*Exercise objective:*
Tell how many lines in the data below include the word "StyleSheet". The answer is the number only.

*The data:*
________________________

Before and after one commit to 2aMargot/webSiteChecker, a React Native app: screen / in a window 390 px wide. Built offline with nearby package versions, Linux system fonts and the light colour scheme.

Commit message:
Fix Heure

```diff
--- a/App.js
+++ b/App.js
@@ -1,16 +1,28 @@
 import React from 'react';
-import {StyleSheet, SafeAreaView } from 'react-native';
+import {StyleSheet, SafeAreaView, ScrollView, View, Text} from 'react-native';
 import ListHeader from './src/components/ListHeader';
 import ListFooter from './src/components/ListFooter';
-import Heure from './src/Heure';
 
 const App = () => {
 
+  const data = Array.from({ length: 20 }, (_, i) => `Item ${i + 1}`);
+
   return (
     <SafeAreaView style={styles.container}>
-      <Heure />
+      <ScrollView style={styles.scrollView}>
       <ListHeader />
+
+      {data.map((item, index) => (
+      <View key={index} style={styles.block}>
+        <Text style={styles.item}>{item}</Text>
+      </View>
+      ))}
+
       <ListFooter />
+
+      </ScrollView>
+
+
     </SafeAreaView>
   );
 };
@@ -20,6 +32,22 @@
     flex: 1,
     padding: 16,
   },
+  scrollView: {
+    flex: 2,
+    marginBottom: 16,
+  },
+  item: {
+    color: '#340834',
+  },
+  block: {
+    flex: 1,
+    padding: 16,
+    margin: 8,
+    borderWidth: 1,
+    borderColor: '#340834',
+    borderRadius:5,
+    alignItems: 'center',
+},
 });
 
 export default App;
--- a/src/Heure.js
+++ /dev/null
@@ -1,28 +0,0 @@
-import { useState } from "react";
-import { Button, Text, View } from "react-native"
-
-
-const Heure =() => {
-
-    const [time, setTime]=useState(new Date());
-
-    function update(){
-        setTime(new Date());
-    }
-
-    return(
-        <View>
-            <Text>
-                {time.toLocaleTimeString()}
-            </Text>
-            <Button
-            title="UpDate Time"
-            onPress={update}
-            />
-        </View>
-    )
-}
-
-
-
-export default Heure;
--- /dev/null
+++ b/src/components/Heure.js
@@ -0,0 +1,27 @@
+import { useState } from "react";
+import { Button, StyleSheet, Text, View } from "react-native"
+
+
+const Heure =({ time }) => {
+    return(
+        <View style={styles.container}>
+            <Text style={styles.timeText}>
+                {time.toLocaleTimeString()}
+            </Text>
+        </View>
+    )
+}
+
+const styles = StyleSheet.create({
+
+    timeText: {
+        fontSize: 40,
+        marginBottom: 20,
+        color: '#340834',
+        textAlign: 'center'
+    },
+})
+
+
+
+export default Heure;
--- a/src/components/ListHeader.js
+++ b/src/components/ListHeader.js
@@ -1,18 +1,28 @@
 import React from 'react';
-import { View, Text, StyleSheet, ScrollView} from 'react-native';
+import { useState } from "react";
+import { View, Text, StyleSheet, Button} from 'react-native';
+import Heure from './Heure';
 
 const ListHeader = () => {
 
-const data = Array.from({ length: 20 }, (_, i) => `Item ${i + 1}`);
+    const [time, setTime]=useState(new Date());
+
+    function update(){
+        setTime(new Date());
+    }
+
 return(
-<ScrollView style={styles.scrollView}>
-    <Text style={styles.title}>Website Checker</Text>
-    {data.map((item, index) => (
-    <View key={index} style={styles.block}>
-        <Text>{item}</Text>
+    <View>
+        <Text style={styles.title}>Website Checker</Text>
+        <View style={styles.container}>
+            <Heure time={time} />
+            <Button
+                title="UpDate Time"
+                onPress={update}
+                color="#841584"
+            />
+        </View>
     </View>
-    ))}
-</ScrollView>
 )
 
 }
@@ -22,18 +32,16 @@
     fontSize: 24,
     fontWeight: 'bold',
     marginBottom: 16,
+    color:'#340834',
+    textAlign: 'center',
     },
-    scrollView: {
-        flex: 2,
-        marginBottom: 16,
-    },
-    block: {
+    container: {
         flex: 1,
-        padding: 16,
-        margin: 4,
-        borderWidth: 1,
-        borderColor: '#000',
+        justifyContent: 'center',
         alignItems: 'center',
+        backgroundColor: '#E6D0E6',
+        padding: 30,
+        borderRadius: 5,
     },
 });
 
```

________________________

*Written solution:*
6